Correction: Researcher Runa Sandvik said they found that an 'OK' dialogue box in a login user interface on the Nintendo Switch lit up when a user entered only part of their password, and that this is unusual behaviour. However, the dialogue box actually changes when a user enters a series of characters that meet Nintendo's minimum requirements for a password. Those are the password being 8 characters in length, and containing at least two of the following: lowercase or uppercase letters, numbers, and punctuation. The password also cannot have the same character more than twice in a row. Motherboard verified Sandvik's interpretation is not correct by typing in a random series of digits that aren't a real password but which do meet those requirements; the 'OK' box lit up. This points to a quirk in the Switch's UI, but not necessarily a security vulnerability. The original article follows below. Motherboard regrets the error.
Over the past few weeks, hackers breached tens of thousands of Nintendo accounts. In some cases, hackers bought digital products such as in-game currency with victims' linked payment information.
Now, a security researcher has found an odd issue with how the Nintendo Switch console handles login credentials, potentially making it easier for hackers to figure out peoples' passwords, and raising questions about how Nintendo is storing passwords
The issue revolves around how users log into the eShop from a Nintendo Switch. As security researcher Runa Sandvik explained it, when logging into the eShop before typing in a password, the 'OK' dialogue box is greyed out.

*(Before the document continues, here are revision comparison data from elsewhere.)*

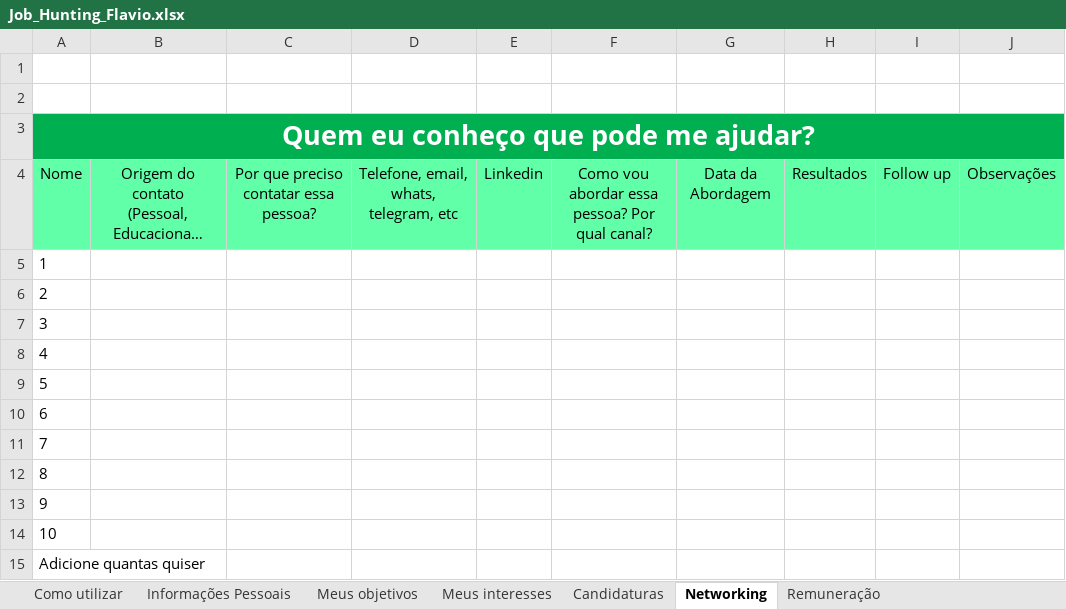
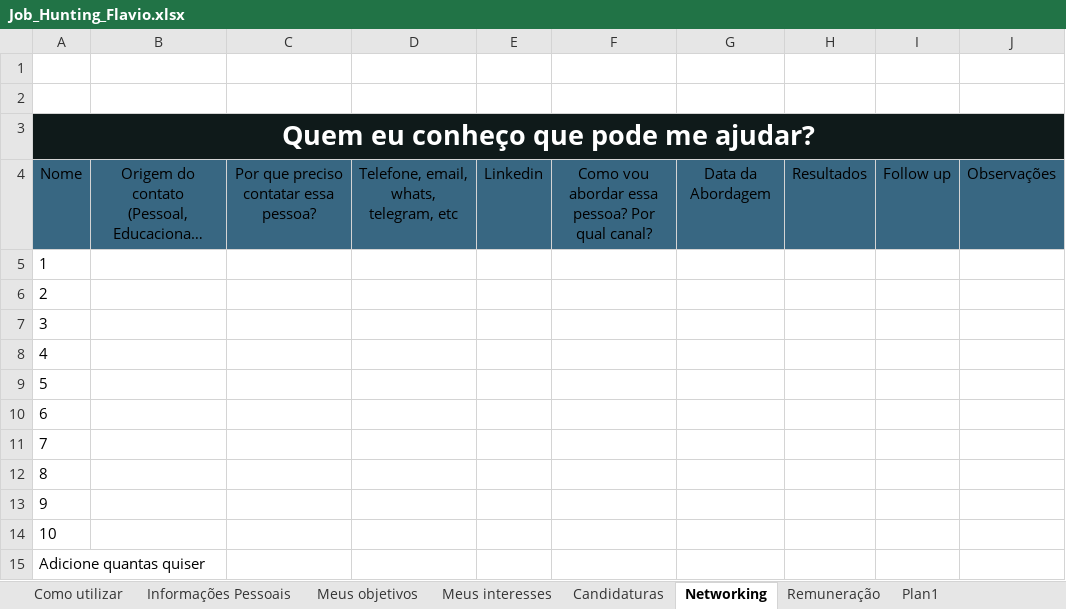
Before and after one commit to Flavio-Standard4-UniSJ/digital-house-web, an Excel workbook: desafio-crud/Job_Hunting_Flavio.xlsx, sheet Networking, drawn as a sheet; long unchanged cells end in …; values as stored, in another font and other column widths than the file's, no borders; the diff names each change by its address in the sheet, - before the commit and + after, or states it on an @@ line.

```diff
--- a/desafio-crud/Job_Hunting_Flavio.xlsx (sheet Networking)
+++ b/desafio-crud/Job_Hunting_Flavio.xlsx (sheet Networking)
+sheet tab: Plan1
-A3 fill: #00B050
+A3 fill: #0F1A1A
-B3:J3 fill: none
+B3:J3 fill: #0F1A1A
-A4:J4 fill: #61FFA8
+A4:J4 fill: #386782
```
Also changed, not shown: sheet Candidaturas, sheet Remuneração, sheet Meus interesses, sheet Meus objetivos, sheet Informações Pessoais, charts or pictures.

When a user enters their correct password, it lights up and lets the user log in. Expected behaviour, so far.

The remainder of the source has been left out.